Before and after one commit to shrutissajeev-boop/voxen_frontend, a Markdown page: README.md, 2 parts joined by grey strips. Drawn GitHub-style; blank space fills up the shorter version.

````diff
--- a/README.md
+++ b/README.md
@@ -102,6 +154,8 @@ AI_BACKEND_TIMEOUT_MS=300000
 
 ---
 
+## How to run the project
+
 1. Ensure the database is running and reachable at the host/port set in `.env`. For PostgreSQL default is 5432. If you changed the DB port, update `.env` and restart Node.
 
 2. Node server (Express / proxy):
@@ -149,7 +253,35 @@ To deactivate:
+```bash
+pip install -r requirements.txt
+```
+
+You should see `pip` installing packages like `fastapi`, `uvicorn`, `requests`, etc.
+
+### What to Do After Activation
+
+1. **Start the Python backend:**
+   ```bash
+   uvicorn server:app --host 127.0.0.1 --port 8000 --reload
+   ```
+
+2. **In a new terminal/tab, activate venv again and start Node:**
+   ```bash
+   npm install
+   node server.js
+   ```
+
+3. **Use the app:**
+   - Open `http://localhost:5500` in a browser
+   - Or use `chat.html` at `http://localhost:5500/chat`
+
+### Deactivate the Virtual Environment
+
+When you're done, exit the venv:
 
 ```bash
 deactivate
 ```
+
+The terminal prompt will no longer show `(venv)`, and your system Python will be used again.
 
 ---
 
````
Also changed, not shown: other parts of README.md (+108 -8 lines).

━━━━━━

WHAT YOU NEED TO DO> Take the lines above and retype all of them exactly.

RESULT OF THE TASK>
Before and after one commit to shrutissajeev-boop/voxen_frontend, a Markdown page: README.md, 2 parts joined by grey strips. Drawn GitHub-style; blank space fills up the shorter version.

````diff
--- a/README.md
+++ b/README.md
@@ -102,6 +154,8 @@ AI_BACKEND_TIMEOUT_MS=300000
 
 ---
 
+## How to run the project
+
 1. Ensure the database is running and reachable at the host/port set in `.env`. For PostgreSQL default is 5432. If you changed the DB port, update `.env` and restart Node.
 
 2. Node server (Express / proxy):
@@ -149,7 +253,35 @@ To deactivate:
+```bash
+pip install -r requirements.txt
+```
+
+You should see `pip` installing packages like `fastapi`, `uvicorn`, `requests`, etc.
+
+### What to Do After Activation
+
+1. **Start the Python backend:**
+   ```bash
+   uvicorn server:app --host 127.0.0.1 --port 8000 --reload
+   ```
+
+2. **In a new terminal/tab, activate venv again and start Node:**
+   ```bash
+   npm install
+   node server.js
+   ```
+
+3. **Use the app:**
+   - Open `http://localhost:5500` in a browser
+   - Or use `chat.html` at `http://localhost:5500/chat`
+
+### Deactivate the Virtual Environment
+
+When you're done, exit the venv:
 
 ```bash
 deactivate
 ```
+
+The terminal prompt will no longer show `(venv)`, and your system Python will be used again.
 
 ---
 
````
Also changed, not shown: other parts of README.md (+108 -8 lines).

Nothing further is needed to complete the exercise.